▸ WHAT YOU ARE ASKED TO DO:
Print each record exactly as it appears, but drop the images.

▸ Stored items:
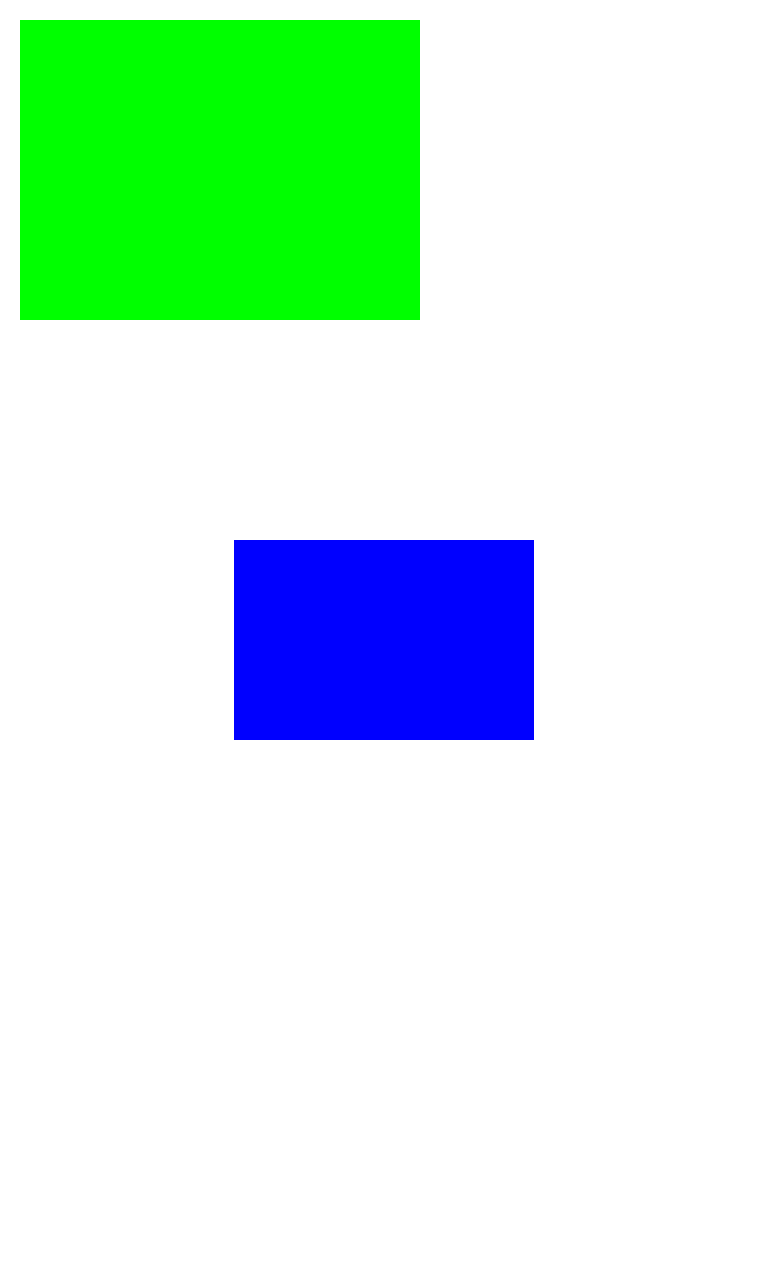
Repository: CiLiNet-Android/courseware
Layout: Android用户界面/布局管理器/SourceCodes/LayoutDemo/res/layout/activity_main.xml
The author's editor kept a copy of each file at every save. The layout is drawn from the files as they stood at one save, then again after a run of saves.
It is drawn on a 768 x 1280 px phone screen (xhdpi) without system bars, with theme AppTheme; the app's code is not run.

Above is the layout before, as saved 2014-02-21 08:40:43.

### Android用户界面/布局管理器/SourceCodes/LayoutDemo/res/layout/activity_main.xml
<?xml version="1.0" encoding="utf-8"?>
<FrameLayout xmlns:android="http://schemas.android.com/apk/res/android"
    android:layout_width="match_parent"
    android:layout_height="match_parent">

    <View
        android:layout_width="200dp"
        android:layout_height="150dp"
        android:background="#00FF00"
        android:layout_marginTop="10dp"
        android:layout_marginLeft="10dp"
        android:layout_gravity="left|top"/>

    <View
        android:layout_width="150dp"
        android:layout_height="100dp"
        android:background="#0000FF"
        android:layout_gravity="center"/>


</FrameLayout>

Loaded but not shown: Android用户界面/布局管理器/SourceCodes/LayoutDemo/res/values/styles.xml (common file)

After the next 2 saves:
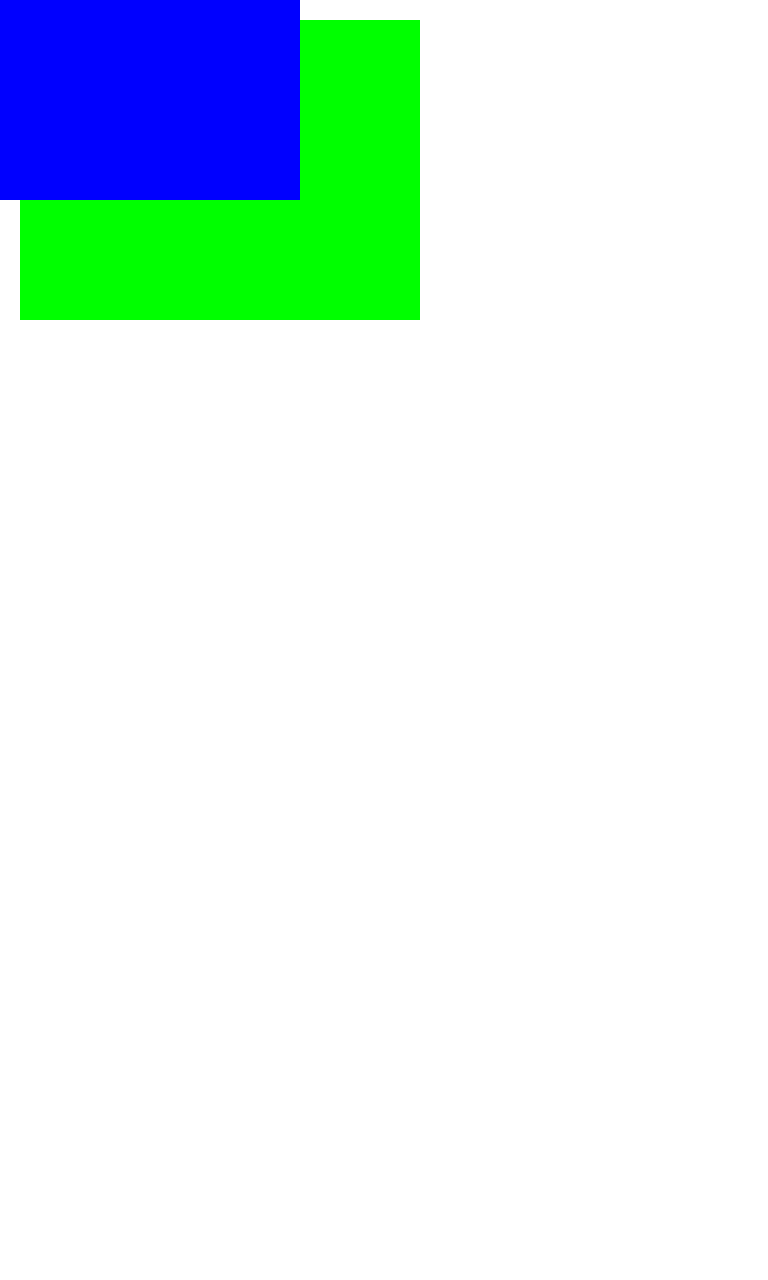
The 2 saves are shown as one change because 1 did not build or start.
The last was saved 15 min 0 s later.
--- a/Android用户界面/布局管理器/SourceCodes/LayoutDemo/res/layout/activity_main.xml
+++ b/Android用户界面/布局管理器/SourceCodes/LayoutDemo/res/layout/activity_main.xml
@@ -1,5 +1,5 @@
 <?xml version="1.0" encoding="utf-8"?>
-<FrameLayout xmlns:android="http://schemas.android.com/apk/res/android"
+<RelativeLayout xmlns:android="http://schemas.android.com/apk/res/android"
     android:layout_width="match_parent"
     android:layout_height="match_parent">
 
@@ -18,4 +18,4 @@
         android:layout_gravity="center"/>
 
 
-</FrameLayout>
+</RelativeLayout>
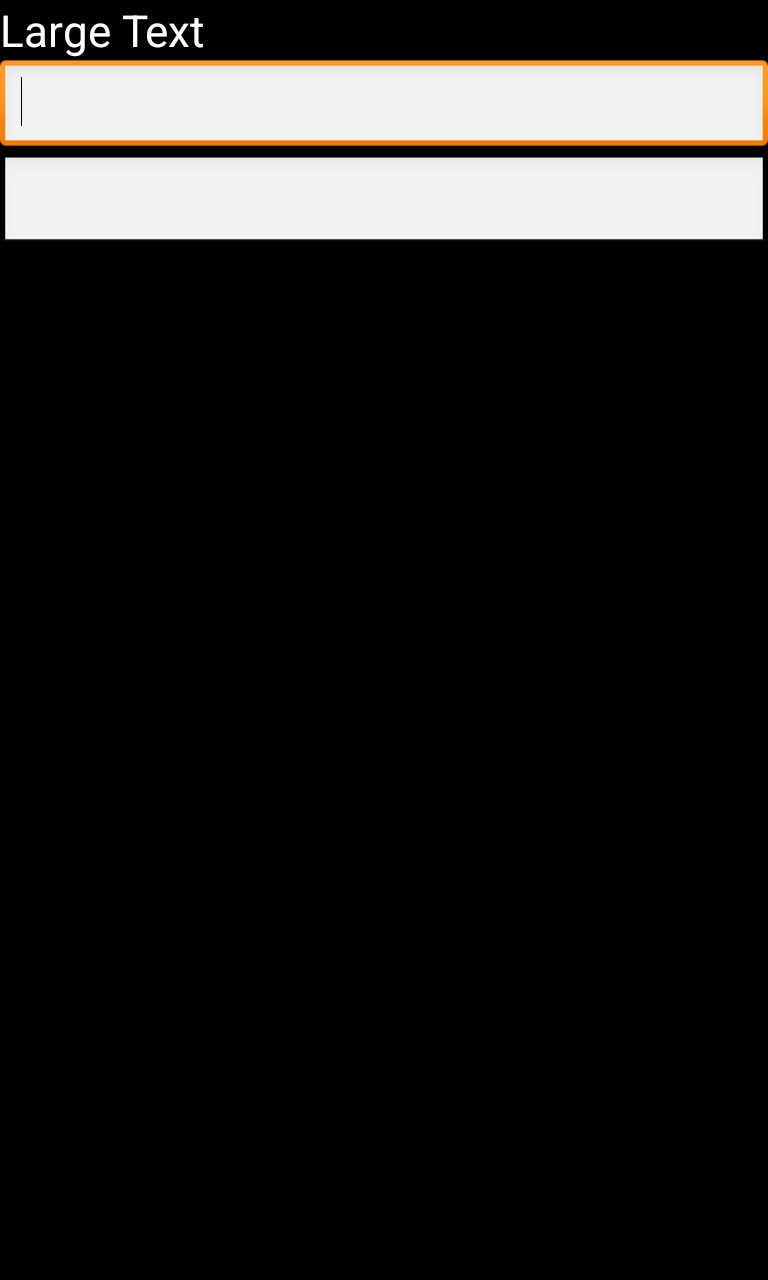
Repository: smartapps08/addteqtutorials
Layout: Database Demo/res/layout/main.xml
These files come from the project's save history. The layout is drawn as it stood at one moment and after the next save; the edit follows.
It is drawn on a 768 x 1280 px phone screen (xhdpi) without system bars, with theme android:Theme; the app's code is not run.

Above is the layout before, as saved 2012-06-12 15:20:44.

After the next save:
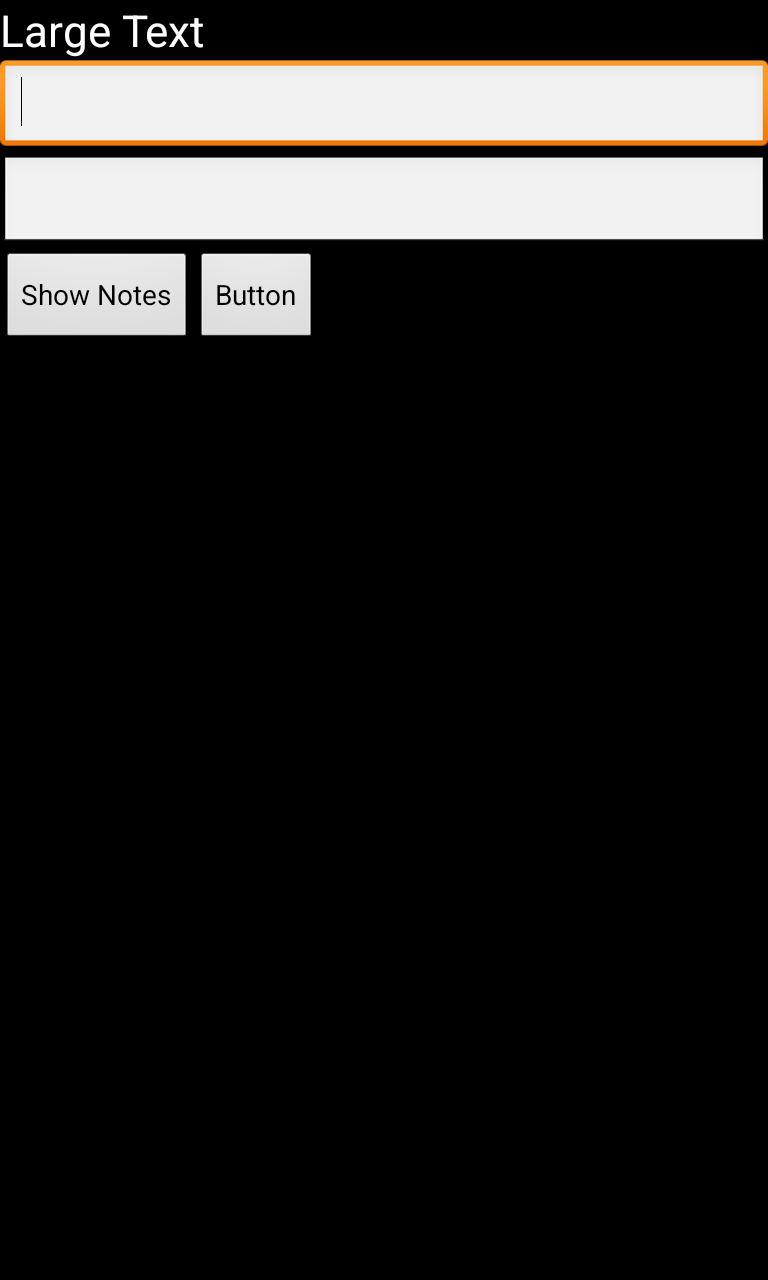
Saved 2 min 39 s later.
--- a/Database Demo/res/layout/main.xml
+++ b/Database Demo/res/layout/main.xml
@@ -27,4 +27,22 @@
         android:ems="10"
         android:inputType="textPostalAddress" />
 
+    <LinearLayout
+        android:layout_width="match_parent"
+        android:layout_height="wrap_content" >
+
+        <Button
+            android:id="@+id/btnShow"
+            android:layout_width="wrap_content"
+            android:layout_height="wrap_content"
+            android:text="Show Notes" />
+
+        <Button
+            android:id="@+id/button2"
+            android:layout_width="wrap_content"
+            android:layout_height="wrap_content"
+            android:text="Button" />
+
+    </LinearLayout>
+
 </LinearLayout>
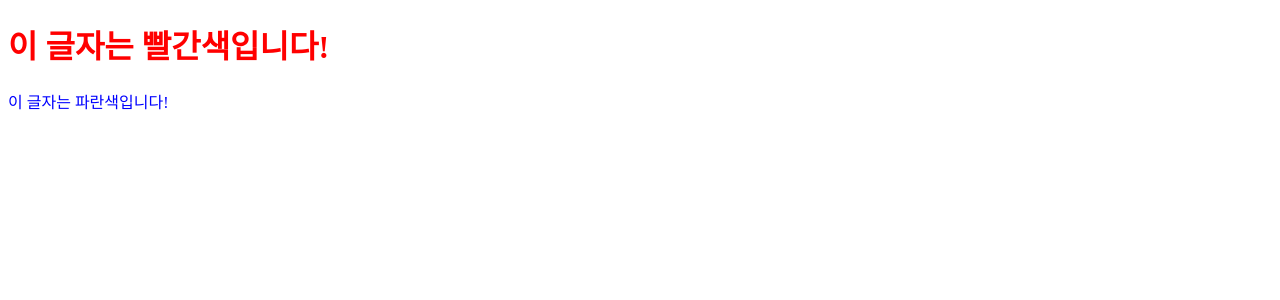
Repository: Johyerim06/Class_internetProgramming
Page: class01/dd/index.html
The author's editor kept a copy of each file at every save. The page is drawn from the files as they stood at one save, then again after the next save.
The browser window is 1280 px wide. The pictures show the whole page.

Above is the page before, as saved 2025-03-13 10:21:49.

After the next save:
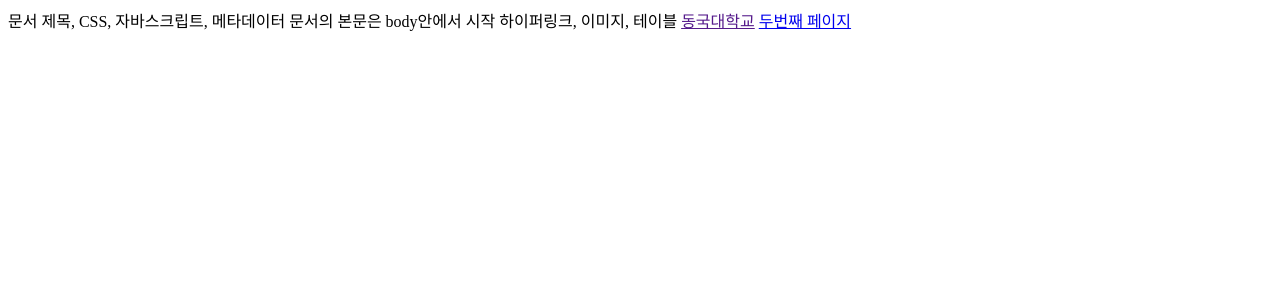
Saved 2 s later.
--- a/class01/dd/index.html
+++ b/class01/dd/index.html
@@ -1,20 +1,14 @@
 <!DOCTYPE html>
-<html lang="ko">
-<head>
-    <meta charset="UTF-8">
-    <meta name="viewport" content="width=device-width, initial-scale=1.0">
-    <title>폰트 색상 변경</title>
-    <style>
-        h1 {
-            color: red; /* h1 태그의 글자 색을 빨간색으로 변경 */
-        }
-        p {
-            color: blue; /* p 태그의 글자 색을 파란색으로 변경 */
-        }
-    </style>
-</head>
-<body>
-    <h1>이 글자는 빨간색입니다!</h1>
-    <p>이 글자는 파란색입니다!</p>
-</body>
+<html>
+	<!-- 나는 주석(comment) 실행되지 않음 -->
+	<head>
+	    문서 제목, CSS, 자바스크립트, 메타데이터
+	</head>
+	<!-- 바디 시작 -->
+	<body>
+	    문서의 본문은 body안에서 시작
+		하이퍼링크, 이미지, 테이블
+		<a href="">동국대학교</a>
+		<a href="2.html">두번째 페이지</a>
+	</body>
 </html>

▸ TASK RESULT:
Repository: CiLiNet-Android/courseware
Layout: Android用户界面/布局管理器/SourceCodes/LayoutDemo/res/layout/activity_main.xml
The author's editor kept a copy of each file at every save. The layout is drawn from the files as they stood at one save, then again after a run of saves.
It is drawn on a 768 x 1280 px phone screen (xhdpi) without system bars, with theme AppTheme; the app's code is not run.

Above is the layout before, as saved 2014-02-21 08:40:43.

### Android用户界面/布局管理器/SourceCodes/LayoutDemo/res/layout/activity_main.xml
<?xml version="1.0" encoding="utf-8"?>
<FrameLayout xmlns:android="http://schemas.android.com/apk/res/android"
    android:layout_width="match_parent"
    android:layout_height="match_parent">

    <View
        android:layout_width="200dp"
        android:layout_height="150dp"
        android:background="#00FF00"
        android:layout_marginTop="10dp"
        android:layout_marginLeft="10dp"
        android:layout_gravity="left|top"/>

    <View
        android:layout_width="150dp"
        android:layout_height="100dp"
        android:background="#0000FF"
        android:layout_gravity="center"/>


</FrameLayout>

Loaded but not shown: Android用户界面/布局管理器/SourceCodes/LayoutDemo/res/values/styles.xml (common file)

After the next 2 saves:
The 2 saves are shown as one change because 1 did not build or start.
The last was saved 15 min 0 s later.
--- a/Android用户界面/布局管理器/SourceCodes/LayoutDemo/res/layout/activity_main.xml
+++ b/Android用户界面/布局管理器/SourceCodes/LayoutDemo/res/layout/activity_main.xml
@@ -1,5 +1,5 @@
 <?xml version="1.0" encoding="utf-8"?>
-<FrameLayout xmlns:android="http://schemas.android.com/apk/res/android"
+<RelativeLayout xmlns:android="http://schemas.android.com/apk/res/android"
     android:layout_width="match_parent"
     android:layout_height="match_parent">
 
@@ -18,4 +18,4 @@
         android:layout_gravity="center"/>
 
 
-</FrameLayout>
+</RelativeLayout>
Repository: smartapps08/addteqtutorials
Layout: Database Demo/res/layout/main.xml
These files come from the project's save history. The layout is drawn as it stood at one moment and after the next save; the edit follows.
It is drawn on a 768 x 1280 px phone screen (xhdpi) without system bars, with theme android:Theme; the app's code is not run.

Above is the layout before, as saved 2012-06-12 15:20:44.

After the next save:
Saved 2 min 39 s later.
--- a/Database Demo/res/layout/main.xml
+++ b/Database Demo/res/layout/main.xml
@@ -27,4 +27,22 @@
         android:ems="10"
         android:inputType="textPostalAddress" />
 
+    <LinearLayout
+        android:layout_width="match_parent"
+        android:layout_height="wrap_content" >
+
+        <Button
+            android:id="@+id/btnShow"
+            android:layout_width="wrap_content"
+            android:layout_height="wrap_content"
+            android:text="Show Notes" />
+
+        <Button
+            android:id="@+id/button2"
+            android:layout_width="wrap_content"
+            android:layout_height="wrap_content"
+            android:text="Button" />
+
+    </LinearLayout>
+
 </LinearLayout>
Repository: Johyerim06/Class_internetProgramming
Page: class01/dd/index.html
The author's editor kept a copy of each file at every save. The page is drawn from the files as they stood at one save, then again after the next save.
The browser window is 1280 px wide. The pictures show the whole page.

Above is the page before, as saved 2025-03-13 10:21:49.

After the next save:
Saved 2 s later.
--- a/class01/dd/index.html
+++ b/class01/dd/index.html
@@ -1,20 +1,14 @@
 <!DOCTYPE html>
-<html lang="ko">
-<head>
-    <meta charset="UTF-8">
-    <meta name="viewport" content="width=device-width, initial-scale=1.0">
-    <title>폰트 색상 변경</title>
-    <style>
-        h1 {
-            color: red; /* h1 태그의 글자 색을 빨간색으로 변경 */
-        }
-        p {
-            color: blue; /* p 태그의 글자 색을 파란색으로 변경 */
-        }
-    </style>
-</head>
-<body>
-    <h1>이 글자는 빨간색입니다!</h1>
-    <p>이 글자는 파란색입니다!</p>
-</body>
+<html>
+	<!-- 나는 주석(comment) 실행되지 않음 -->
+	<head>
+	    문서 제목, CSS, 자바스크립트, 메타데이터
+	</head>
+	<!-- 바디 시작 -->
+	<body>
+	    문서의 본문은 body안에서 시작
+		하이퍼링크, 이미지, 테이블
+		<a href="">동국대학교</a>
+		<a href="2.html">두번째 페이지</a>
+	</body>
 </html>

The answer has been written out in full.